A strong earthquake off the Pacific Coast of Central America shook the region on Thursday, and could prompt hazardous tsunami waves, U.S. monitoring agencies said, just as a hurricane barreled into the Caribbean coasts of Nicaragua and Costa Rica.
Emergency services in El Salvador said on Twitter there were no immediate reports of damage at a national level.
The 7.0 magnitude quake, initially reported as a magnitude 7.2, was very shallow at 10.3 kilometers (6.4 miles) below the seabed, which would have amplified its effect. Its epicenter was located some 149 km (93 miles) south-southwest of Puerto Triunfo in El Salvador, according to the U.S. Geological Survey.
Nicaraguan President Daniel Ortega declared a state of emergency due to the quake and Hurricane Otto, which landed on the country's southeastern coast earlier on Thursday, his spokeswoman said.
The Pacific Tsunami Warning Center warned that "hazardous tsunami waves are possible for coasts located within 300 kilometers (186 miles) of the earthquake epicenter."
El Salvador's government also said it saw the threat of tsunami waves hitting the coast.

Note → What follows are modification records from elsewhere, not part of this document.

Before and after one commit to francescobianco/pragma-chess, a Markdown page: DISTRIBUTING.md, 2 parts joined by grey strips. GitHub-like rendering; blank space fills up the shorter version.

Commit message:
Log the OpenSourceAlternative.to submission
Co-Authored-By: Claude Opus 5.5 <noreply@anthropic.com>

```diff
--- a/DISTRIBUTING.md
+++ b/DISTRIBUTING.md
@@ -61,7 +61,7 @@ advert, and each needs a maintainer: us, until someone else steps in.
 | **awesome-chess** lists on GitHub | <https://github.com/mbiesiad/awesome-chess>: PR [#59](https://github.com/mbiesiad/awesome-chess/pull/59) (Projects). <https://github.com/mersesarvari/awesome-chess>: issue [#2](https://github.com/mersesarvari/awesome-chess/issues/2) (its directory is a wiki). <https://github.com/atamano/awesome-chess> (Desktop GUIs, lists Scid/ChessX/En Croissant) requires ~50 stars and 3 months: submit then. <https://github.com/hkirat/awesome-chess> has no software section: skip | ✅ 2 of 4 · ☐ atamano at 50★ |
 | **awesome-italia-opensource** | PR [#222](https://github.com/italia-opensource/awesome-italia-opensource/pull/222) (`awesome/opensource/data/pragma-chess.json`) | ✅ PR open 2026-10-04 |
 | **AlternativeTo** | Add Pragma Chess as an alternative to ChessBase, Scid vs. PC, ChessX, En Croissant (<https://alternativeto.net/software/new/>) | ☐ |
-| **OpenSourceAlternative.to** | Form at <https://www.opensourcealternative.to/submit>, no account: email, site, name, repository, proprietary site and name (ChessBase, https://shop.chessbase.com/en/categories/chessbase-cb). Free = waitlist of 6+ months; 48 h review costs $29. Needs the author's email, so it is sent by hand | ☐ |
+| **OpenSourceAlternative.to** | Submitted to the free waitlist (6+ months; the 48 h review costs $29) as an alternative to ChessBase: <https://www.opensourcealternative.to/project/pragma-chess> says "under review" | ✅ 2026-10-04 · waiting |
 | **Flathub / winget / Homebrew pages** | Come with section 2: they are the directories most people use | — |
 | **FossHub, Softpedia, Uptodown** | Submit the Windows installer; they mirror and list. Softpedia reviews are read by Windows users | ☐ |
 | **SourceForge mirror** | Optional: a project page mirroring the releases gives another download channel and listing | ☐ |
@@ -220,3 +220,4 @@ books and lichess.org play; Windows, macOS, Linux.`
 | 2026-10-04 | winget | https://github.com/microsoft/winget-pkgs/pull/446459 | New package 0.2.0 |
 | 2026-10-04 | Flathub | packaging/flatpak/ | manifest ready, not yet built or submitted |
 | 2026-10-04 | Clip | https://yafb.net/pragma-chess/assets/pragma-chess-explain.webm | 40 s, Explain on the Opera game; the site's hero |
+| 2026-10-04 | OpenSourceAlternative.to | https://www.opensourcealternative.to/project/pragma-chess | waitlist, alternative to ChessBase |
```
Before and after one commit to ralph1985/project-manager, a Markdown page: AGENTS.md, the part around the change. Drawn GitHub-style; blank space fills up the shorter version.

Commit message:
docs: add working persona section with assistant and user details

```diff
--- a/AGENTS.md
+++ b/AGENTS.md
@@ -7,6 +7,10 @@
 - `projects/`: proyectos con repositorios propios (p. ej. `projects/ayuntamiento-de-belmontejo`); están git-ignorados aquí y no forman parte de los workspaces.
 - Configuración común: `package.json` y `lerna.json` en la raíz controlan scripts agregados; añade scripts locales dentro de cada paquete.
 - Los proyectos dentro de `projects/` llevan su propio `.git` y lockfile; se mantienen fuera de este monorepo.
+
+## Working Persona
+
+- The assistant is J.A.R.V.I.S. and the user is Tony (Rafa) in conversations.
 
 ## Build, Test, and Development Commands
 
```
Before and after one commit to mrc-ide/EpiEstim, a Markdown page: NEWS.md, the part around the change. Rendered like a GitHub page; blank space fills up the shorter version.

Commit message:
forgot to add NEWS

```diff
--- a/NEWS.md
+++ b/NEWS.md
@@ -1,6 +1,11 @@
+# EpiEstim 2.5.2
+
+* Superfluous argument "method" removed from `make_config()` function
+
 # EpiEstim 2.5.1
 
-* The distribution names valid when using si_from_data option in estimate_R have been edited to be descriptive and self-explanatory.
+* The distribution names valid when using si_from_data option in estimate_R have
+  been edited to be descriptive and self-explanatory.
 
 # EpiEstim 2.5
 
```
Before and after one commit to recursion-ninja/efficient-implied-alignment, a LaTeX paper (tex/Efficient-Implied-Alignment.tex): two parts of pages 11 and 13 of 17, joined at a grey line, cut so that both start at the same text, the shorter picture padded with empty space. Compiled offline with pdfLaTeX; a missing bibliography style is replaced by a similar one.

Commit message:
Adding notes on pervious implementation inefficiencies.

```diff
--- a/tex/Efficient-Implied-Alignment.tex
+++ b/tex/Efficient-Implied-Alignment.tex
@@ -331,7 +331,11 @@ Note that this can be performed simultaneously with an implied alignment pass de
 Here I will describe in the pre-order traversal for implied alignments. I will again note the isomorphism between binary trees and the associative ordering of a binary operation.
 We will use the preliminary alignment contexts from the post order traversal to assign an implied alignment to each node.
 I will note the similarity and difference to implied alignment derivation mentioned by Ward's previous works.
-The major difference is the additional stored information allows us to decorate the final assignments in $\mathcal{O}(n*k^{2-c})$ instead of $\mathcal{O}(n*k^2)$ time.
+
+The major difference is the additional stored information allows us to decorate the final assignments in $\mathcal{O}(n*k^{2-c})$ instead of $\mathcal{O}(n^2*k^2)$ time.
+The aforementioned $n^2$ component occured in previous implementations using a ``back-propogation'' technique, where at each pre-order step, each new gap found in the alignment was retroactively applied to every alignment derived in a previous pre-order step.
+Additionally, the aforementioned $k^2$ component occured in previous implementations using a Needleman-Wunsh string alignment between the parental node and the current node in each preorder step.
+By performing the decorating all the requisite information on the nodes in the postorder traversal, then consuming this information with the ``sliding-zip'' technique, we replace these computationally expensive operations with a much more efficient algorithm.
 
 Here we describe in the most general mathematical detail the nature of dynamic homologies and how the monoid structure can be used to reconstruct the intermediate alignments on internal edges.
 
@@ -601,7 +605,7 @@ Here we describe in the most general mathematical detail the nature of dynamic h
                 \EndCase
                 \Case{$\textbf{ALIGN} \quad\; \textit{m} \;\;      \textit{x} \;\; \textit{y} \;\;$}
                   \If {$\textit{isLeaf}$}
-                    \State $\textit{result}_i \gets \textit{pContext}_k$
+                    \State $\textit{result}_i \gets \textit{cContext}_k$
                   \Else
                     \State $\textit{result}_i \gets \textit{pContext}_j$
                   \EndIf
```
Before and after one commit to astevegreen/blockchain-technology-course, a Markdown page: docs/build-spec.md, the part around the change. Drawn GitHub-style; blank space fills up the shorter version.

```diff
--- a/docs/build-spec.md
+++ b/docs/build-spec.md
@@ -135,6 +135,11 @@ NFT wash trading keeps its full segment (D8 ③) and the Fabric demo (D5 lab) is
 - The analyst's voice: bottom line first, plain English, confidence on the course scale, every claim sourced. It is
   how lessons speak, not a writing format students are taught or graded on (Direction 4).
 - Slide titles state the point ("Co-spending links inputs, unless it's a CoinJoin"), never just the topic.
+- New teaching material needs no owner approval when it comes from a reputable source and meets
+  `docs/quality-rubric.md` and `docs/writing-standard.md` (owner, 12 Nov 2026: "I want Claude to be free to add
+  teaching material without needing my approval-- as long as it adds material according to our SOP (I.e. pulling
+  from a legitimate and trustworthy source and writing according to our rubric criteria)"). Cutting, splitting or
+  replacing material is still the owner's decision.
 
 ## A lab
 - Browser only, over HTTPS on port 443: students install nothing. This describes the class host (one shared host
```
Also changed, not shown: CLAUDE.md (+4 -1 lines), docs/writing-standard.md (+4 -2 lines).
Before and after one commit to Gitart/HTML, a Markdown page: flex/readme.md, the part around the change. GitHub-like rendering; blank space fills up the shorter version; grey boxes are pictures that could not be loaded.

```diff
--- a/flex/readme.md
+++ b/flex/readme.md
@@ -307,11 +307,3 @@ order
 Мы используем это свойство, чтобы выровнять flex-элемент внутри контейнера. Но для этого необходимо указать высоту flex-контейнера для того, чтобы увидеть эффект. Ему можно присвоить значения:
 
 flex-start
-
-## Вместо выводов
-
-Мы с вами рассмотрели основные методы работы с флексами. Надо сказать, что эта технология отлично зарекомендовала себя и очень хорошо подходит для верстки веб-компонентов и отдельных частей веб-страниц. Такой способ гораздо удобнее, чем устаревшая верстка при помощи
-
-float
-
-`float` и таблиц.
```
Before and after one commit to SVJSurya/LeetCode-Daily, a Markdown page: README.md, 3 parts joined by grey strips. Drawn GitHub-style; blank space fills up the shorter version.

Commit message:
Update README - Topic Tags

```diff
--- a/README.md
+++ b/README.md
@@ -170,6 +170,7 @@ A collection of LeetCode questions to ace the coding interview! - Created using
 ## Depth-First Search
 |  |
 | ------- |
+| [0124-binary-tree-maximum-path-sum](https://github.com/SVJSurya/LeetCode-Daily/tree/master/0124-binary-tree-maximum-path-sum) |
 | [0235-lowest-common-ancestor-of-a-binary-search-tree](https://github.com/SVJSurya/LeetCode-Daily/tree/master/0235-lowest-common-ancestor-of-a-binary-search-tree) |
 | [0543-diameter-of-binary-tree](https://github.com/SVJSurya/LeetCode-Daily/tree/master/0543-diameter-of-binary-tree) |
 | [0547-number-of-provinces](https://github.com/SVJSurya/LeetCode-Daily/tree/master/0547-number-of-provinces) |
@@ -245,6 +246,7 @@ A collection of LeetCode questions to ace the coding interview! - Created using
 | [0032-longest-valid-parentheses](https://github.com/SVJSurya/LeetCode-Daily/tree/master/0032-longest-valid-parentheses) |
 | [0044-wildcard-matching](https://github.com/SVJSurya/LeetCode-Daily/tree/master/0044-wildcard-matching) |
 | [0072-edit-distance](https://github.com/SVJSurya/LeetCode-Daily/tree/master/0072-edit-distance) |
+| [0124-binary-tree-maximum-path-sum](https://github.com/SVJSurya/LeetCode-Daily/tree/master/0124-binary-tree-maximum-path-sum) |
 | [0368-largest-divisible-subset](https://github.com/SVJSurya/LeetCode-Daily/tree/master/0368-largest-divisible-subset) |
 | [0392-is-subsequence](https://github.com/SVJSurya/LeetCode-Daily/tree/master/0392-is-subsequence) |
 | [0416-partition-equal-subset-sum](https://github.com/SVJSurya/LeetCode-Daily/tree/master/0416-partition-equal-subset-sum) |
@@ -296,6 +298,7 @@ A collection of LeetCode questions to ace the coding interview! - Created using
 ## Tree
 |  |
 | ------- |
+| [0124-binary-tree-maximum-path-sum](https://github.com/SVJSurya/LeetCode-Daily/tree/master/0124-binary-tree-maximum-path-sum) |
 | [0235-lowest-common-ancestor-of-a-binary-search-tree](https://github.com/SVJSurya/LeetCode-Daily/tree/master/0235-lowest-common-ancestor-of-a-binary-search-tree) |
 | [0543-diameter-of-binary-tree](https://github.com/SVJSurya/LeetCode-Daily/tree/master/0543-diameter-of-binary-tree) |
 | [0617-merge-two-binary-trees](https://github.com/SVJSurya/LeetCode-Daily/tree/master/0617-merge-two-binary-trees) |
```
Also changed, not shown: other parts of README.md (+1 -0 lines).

Earlier on Thursday, the Category 2 hurricane hit land near the southeastern coast of Nicaragua, where thousands had already been evacuated away from vulnerable coastal areas and into shelters.